The final diagnosis came on May 25th. It was liver cancer, and I had four to eight months to live. I was okay with that because I have advancing COPD. I didn’t know how long the process would be, so I made the decision with my family to the contact Our Lady of Peace and enter hospice.”Patrick King
These are the words of Patrick King. Patrick is receiving hospice care in his St. Paul apartment from a team of caregivers that he now calls friends. Patrick says his quality of life is higher now. “I decided that I didn’t want treatment, so once I realized I was within the six-month hospice time period, I decided to go for the gold.”
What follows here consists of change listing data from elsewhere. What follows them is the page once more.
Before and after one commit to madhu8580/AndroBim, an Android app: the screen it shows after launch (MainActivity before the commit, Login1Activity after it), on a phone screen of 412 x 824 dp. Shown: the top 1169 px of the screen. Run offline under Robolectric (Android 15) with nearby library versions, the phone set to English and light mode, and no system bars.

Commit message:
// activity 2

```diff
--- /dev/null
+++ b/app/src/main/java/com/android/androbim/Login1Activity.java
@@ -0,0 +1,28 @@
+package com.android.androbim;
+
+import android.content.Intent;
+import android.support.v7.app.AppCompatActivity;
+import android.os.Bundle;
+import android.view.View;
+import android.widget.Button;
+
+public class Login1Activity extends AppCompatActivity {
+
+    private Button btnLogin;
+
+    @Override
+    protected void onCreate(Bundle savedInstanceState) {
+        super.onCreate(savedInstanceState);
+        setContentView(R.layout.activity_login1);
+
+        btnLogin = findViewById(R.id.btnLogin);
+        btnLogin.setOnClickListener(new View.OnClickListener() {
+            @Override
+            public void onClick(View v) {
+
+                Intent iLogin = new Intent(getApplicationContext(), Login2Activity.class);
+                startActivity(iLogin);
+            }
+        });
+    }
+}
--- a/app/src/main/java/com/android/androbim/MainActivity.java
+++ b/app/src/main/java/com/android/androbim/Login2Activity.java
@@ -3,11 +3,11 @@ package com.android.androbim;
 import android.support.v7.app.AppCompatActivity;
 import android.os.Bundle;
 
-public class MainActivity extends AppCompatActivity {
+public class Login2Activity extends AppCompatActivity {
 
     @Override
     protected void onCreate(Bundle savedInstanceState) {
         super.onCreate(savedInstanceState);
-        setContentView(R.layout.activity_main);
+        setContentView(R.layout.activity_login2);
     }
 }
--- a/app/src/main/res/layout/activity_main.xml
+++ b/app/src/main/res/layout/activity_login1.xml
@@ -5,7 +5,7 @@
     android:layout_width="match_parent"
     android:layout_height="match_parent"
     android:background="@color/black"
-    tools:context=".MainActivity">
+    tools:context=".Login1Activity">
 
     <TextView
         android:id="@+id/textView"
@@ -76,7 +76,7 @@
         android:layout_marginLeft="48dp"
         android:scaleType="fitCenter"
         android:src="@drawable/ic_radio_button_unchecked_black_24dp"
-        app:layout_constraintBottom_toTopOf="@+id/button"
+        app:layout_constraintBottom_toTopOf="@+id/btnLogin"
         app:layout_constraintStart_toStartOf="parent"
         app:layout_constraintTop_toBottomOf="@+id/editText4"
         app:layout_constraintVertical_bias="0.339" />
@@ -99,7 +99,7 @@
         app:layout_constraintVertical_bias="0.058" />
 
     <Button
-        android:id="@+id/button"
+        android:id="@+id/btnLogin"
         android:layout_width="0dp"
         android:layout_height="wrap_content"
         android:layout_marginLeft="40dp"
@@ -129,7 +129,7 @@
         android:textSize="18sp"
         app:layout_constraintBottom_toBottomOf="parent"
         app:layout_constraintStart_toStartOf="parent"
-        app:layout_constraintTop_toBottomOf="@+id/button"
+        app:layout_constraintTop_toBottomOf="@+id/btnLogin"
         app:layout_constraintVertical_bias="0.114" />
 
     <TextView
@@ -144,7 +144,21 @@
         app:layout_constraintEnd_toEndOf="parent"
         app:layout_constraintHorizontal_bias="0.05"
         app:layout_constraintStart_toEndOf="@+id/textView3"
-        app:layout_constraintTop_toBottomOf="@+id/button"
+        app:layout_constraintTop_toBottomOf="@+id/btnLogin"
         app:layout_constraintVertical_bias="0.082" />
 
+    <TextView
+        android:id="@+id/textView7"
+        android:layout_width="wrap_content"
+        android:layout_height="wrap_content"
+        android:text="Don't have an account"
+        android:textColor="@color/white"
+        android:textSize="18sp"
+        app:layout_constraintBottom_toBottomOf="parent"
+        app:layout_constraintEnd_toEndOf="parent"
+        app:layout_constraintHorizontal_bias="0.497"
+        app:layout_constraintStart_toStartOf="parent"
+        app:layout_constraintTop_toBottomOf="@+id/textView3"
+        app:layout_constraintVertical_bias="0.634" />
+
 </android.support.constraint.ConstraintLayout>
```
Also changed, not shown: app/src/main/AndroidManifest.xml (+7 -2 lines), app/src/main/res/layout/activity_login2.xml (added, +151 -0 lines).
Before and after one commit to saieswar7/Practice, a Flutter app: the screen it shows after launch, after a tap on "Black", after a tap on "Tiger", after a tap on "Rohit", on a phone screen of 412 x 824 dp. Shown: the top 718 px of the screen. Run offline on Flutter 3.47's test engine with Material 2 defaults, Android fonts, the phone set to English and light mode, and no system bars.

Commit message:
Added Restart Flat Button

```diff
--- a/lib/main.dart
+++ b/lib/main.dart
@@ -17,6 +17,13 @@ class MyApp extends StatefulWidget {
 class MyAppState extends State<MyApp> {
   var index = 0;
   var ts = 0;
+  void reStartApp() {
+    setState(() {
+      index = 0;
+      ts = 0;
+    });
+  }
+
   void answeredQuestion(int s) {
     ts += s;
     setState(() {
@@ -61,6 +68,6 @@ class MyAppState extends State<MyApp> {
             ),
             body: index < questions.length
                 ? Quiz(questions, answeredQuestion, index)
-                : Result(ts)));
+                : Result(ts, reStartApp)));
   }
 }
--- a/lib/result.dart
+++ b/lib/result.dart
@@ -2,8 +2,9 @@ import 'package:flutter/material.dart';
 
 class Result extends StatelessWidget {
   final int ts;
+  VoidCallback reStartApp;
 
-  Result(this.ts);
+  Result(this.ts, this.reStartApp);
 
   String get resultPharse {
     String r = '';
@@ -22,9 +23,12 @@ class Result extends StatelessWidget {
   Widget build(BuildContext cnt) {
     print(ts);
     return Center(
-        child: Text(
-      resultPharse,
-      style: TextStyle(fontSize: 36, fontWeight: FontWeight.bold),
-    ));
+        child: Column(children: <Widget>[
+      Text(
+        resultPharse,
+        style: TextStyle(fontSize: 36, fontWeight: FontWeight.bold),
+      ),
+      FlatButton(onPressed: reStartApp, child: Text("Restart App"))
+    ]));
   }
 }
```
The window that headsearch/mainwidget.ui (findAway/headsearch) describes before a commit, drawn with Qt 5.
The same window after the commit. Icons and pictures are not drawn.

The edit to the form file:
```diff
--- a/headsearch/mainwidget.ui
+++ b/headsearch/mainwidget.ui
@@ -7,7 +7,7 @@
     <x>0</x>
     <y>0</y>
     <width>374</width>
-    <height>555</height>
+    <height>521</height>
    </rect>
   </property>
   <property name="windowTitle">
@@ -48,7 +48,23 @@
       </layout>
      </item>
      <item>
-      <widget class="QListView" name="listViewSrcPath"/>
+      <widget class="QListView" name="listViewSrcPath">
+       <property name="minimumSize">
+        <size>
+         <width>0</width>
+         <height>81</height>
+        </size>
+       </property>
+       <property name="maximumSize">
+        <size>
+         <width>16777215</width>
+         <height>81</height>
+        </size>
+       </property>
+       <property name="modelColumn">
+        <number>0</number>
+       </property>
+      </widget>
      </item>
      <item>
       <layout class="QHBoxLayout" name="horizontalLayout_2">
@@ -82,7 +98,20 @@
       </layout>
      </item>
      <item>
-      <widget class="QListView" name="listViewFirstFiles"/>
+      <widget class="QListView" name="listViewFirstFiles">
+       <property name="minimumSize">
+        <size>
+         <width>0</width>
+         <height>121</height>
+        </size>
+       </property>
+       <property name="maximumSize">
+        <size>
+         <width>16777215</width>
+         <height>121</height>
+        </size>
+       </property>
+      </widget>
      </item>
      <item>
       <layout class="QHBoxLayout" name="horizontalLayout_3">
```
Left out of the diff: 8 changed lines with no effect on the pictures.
For Patrick, gold comes in the form of a compassionate nurse, nursing assistant, chaplain, Healing Touch practitioner, and a social worker named Nikki Hauf who makes sure his care is seamless. “Nikki keeps the trains running on time,” he says. “Every Monday, a wonderful person. comes in and does Healing Touch. I’m very much in tune with chakra work, and it’s remarkable. Then on Tuesdays, Laura comes in and does the usual medical stuff like taking my vitals and asks me for a report on how I’ve been doing this week. There are so many other things she does, including taking out my trash.” Patrick recently said to Laura, “You’re not just my nurse, you’re my friend.” She replied, “The feeling is mutual.”
Patrick is also grateful for his nursing assistant, Katie. “She’s a wonderful young woman who comes in on Wednesdays and helps me with my shower and puts stuff away when I’m done. With Katie’s help, I’m able to complete the task in about 25 minutes instead of an hour.”
Nikki says there are several advantages to entering hospice as soon as you are eligible. “When care is provided, it frees up time for other things, like family and friends, and estate planning. We come in once a week, maybe for an hour, depending on the visit and what the person’s needs are. A big part of what I do as a hospice social worker is working with a family member to determine additional caregivers from within the patient’s inner circle.”
Nikki also listens to understand where people are in their end-of-life journey. Are they on board and ready for everything, or are they frightened about what’s to come. “Our job is to walk alongside them, or behind and follow their lead,” she explains. “Because Patrick entered hospice as soon as he was eligible, he was in a place where he was feeling well enough to talk about his day to day, and his history, so we were able to get to know each other a bit more and create a relationship. We have a lot of fun together and we laugh, even when we’re having serious conversations.”
Patrick noted, “I’ve got a lot of wonderful support out there, but without the tangible support from the hospice team, I don’t know where I would be. And when it’s time for me to move to the Our Lady of Peace Hospice residence, the transition is going to be a little bit easier.” Patrick adds, “I did not expect to forge incredibly satisfying personal relationships in hospice. Relationships have been a priority my entire life, and they are a gift. Hospice is a gift. It’s grace.
Patrick shares his hospice story within a video on the OLP website. We invite you to watch it here.